Allina Health, to teachers union: Stop picketing us. Teachers: No.

Allina Health threatened to sue the state's largest teachers union for these signs.

Allina Health threatened to sue the state's largest teachers union for these signs.

When 4,800 nurses walked off the job this week to protest Allina Health's proposal to take away their collectively bargained health plans, they got a lot of sympathy and support from teachers. 

"This is more than just solidarity with our colleagues in organized labor," said Denise Specht, president of teachers union Education Minnesota. "Our 86,000 members work with students during the flu season. They get sick. When they do, we want them treated by healthy nurses with easy access to quality health care themselves. The outcome of this dispute affects us all."

The teachers union asked those of their members who are in town for summer break to join nurses' picket lines. Education Minnesota flooded its Facebook and Twitter pages with bright protest photos accompanied with statements like "Educators will be there to stand up against Allina," and "Educators Support Nurses." 

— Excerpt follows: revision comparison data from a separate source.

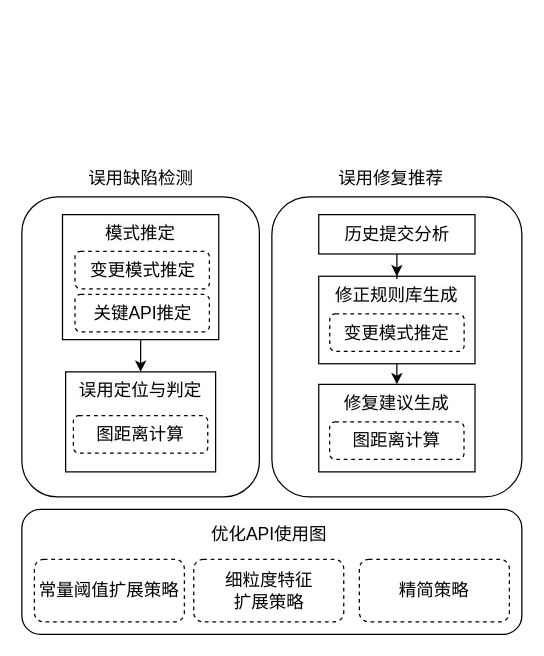
Earlier version of the draw.io diagram 新整体架构.drawio (ToJ112/pic-md). Source tidied: cells renumbered, new cells numbered last; positions are measured from the earlier drawing's top-left corner, leaving out a move shared by most shapes. Both pictures are drawn from the tidied source at 125%, with x=0, y=0 at pixel (21, 159).
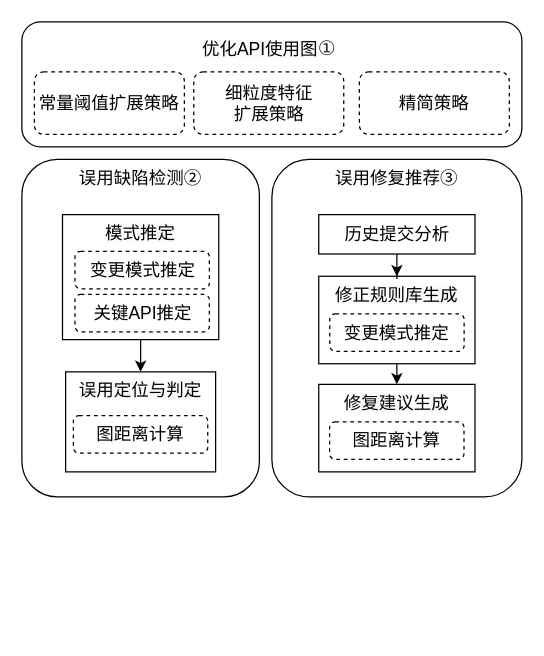
The same diagram, later.

Commit message (it also covers changes not shown here):
更新新整体架构.drawio

The edit, as a diff of the source:
```diff
@@
     <mxCell id="2" style="rounded=1;whiteSpace=wrap;html=1;fontFamily=宋体-简;fontSize=14;" parent="1" vertex="1">
-      <mxGeometry x="200" y="30" width="200" height="240" as="geometry" />
+      <mxGeometry x="200" width="200" height="270" as="geometry" />
     </mxCell>
     <mxCell id="3" style="rounded=1;whiteSpace=wrap;html=1;fontFamily=宋体-简;fontSize=14;" parent="1" vertex="1">
-      <mxGeometry y="30" width="190" height="240" as="geometry" />
+      <mxGeometry width="190" height="270" as="geometry" />
     </mxCell>
@@
-    <mxCell id="6" value="误用缺陷检测" style="text;html=1;align=center;verticalAlign=middle;whiteSpace=wrap;rounded=0;fontFamily=宋体-简;fontSize=14;" parent="1" vertex="1">
-      <mxGeometry x="42.5" width="105" height="30" as="geometry" />
+    <mxCell id="6" value="误用缺陷检测②" style="text;html=1;align=center;verticalAlign=middle;whiteSpace=wrap;rounded=0;fontFamily=宋体-简;fontSize=14;" parent="1" vertex="1">
+      <mxGeometry x="41.2" width="107.5" height="30" as="geometry" />
     </mxCell>
-    <mxCell id="7" value="误用修复推荐" style="text;html=1;align=center;verticalAlign=middle;whiteSpace=wrap;rounded=0;fontFamily=宋体-简;fontSize=14;" parent="1" vertex="1">
-      <mxGeometry x="247.5" width="95" height="30" as="geometry" />
+    <mxCell id="7" value="误用修复推荐③" style="text;html=1;align=center;verticalAlign=middle;whiteSpace=wrap;rounded=0;fontFamily=宋体-简;fontSize=14;" parent="1" vertex="1">
+      <mxGeometry x="240" width="120" height="30" as="geometry" />
     </mxCell>
     <mxCell id="8" style="rounded=1;whiteSpace=wrap;html=1;fontFamily=宋体-简;fontSize=14;" parent="1" vertex="1">
-      <mxGeometry y="280" width="400" height="100" as="geometry" />
+      <mxGeometry y="-110" width="400" height="100" as="geometry" />
     </mxCell>
@@
-    <mxCell id="11" value="&lt;span style=&quot;color: rgb(0, 0, 0); font-family: 宋体-简; font-size: 14px; font-style: normal; font-variant-ligatures: normal; font-variant-caps: normal; font-weight: 400; letter-spacing: normal; orphans: 2; text-indent: 0px; text-transform: none; widows: 2; word-spacing: 0px; -webkit-text-stroke-width: 0px; white-space: normal; background-color: rgb(251, 251, 251); text-decoration-thickness: initial; text-decoration-style: initial; text-decoration-color: initial; float: none; display: inline !important;&quot;&gt;优化API使用图&lt;/span&gt;" style="text;whiteSpace=wrap;html=1;align=center;" parent="1" vertex="1">
-      <mxGeometry x="102.5" y="285" width="190" height="40" as="geometry" />
+    <mxCell id="11" value="&lt;font face=&quot;宋体-简&quot;&gt;&lt;span style=&quot;color: rgb(0, 0, 0); font-size: 14px; font-style: normal; font-variant-ligatures: normal; font-variant-caps: normal; font-weight: 400; letter-spacing: normal; orphans: 2; text-indent: 0px; text-transform: none; widows: 2; word-spacing: 0px; -webkit-text-stroke-width: 0px; white-space: normal; background-color: rgb(251, 251, 251); text-decoration-thickness: initial; text-decoration-style: initial; text-decoration-color: initial; float: none; display: inline !important;&quot;&gt;优化API使用图&lt;/span&gt;&lt;span style=&quot;color: rgb(51, 51, 51); font-size: 16px; text-align: start; background-color: rgb(255, 255, 255);&quot;&gt;①&lt;/span&gt;&lt;/font&gt;" style="text;whiteSpace=wrap;html=1;align=center;" parent="1" vertex="1">
+      <mxGeometry x="102.5" y="-105" width="190" height="40" as="geometry" />
     </mxCell>
     <mxCell id="12" value="常量阈值扩展策略" style="rounded=1;whiteSpace=wrap;html=1;fontFamily=宋体-简;fontSize=14;dashed=1;" parent="1" vertex="1">
-      <mxGeometry x="10" y="320" width="120" height="50" as="geometry" />
+      <mxGeometry x="10" y="-70" width="120" height="50" as="geometry" />
     </mxCell>
     <mxCell id="13" value="细粒度特征&lt;div&gt;扩展策略&lt;/div&gt;" style="rounded=1;whiteSpace=wrap;html=1;fontFamily=宋体-简;fontSize=14;dashed=1;" parent="1" vertex="1">
-      <mxGeometry x="137.5" y="320" width="120" height="50" as="geometry" />
+      <mxGeometry x="137.5" y="-70" width="120" height="50" as="geometry" />
     </mxCell>
     <mxCell id="14" value="精简策略" style="rounded=1;whiteSpace=wrap;html=1;fontFamily=宋体-简;fontSize=14;dashed=1;" parent="1" vertex="1">
-      <mxGeometry x="270" y="320" width="120" height="50" as="geometry" />
+      <mxGeometry x="270" y="-70" width="120" height="50" as="geometry" />
     </mxCell>
```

This was a problem for Allina. The hospital system tapped attorney Grant T. Collins of Felhaber Larson to write the teachers union a cease and desist letter on Tuesday. 

"Please be advised that Allina Health’s hospitals are 'health care institutions' as defined by Section 2(14) of the National Labor Relations Act," Collins wrote. "As such, any picketing activities by a union must be preceded by a 10-day notice as required by Section 8(g) of the Act. The notice requirements of Section 8(g) are applicable even if the union does not represent, or seek to represent, health care employees."

Allina threatened to sue if the teachers didn't step away from the nurses immediately. 


By law, unions have to give their employers 10 days notice before going on strike because bosses need a fair shot at finding replacements for them. In this case, nurses waited more than 10 days after voting to strike so that Allina could make arrangements for patients. Allina ended up hiring 1,400 temps. 

In a rankled response to Allina, Education Minnesota's Specht told the lawyer that she would take extra cautions to make sure that the teachers union, as a labor organization, did not picket Allina hospitals. However, he could expect to see more teachers than ever joining the strike in their own capacity. 

"We are happy you noticed the widespread support of nurses, but it is unfortunate that your efforts distract from the real work of settling a contract," Specht wrote. "When we notified other unions of your efforts to stop us in standing in solidarity with our brother and sister members of the Minnesota Nurses Association, they were just as appalled as we were. Educators across the state belong to more than 400 local unions that are not subject to the [National Labor Relations Act.] You will see more employees on their own time and more organizations not subject to the NLRA coming out to support nurses."

On Facebook, Education Minnesota reiterated their call for members to continue supporting nurses on strike. Teachers can wear whatever they want and carry signs saying whatever they want to write. There's just one new rule: don't imply Education Minnesota, the organization, is picketing against Allina. Instead, they're there to support their fellow unionized workers.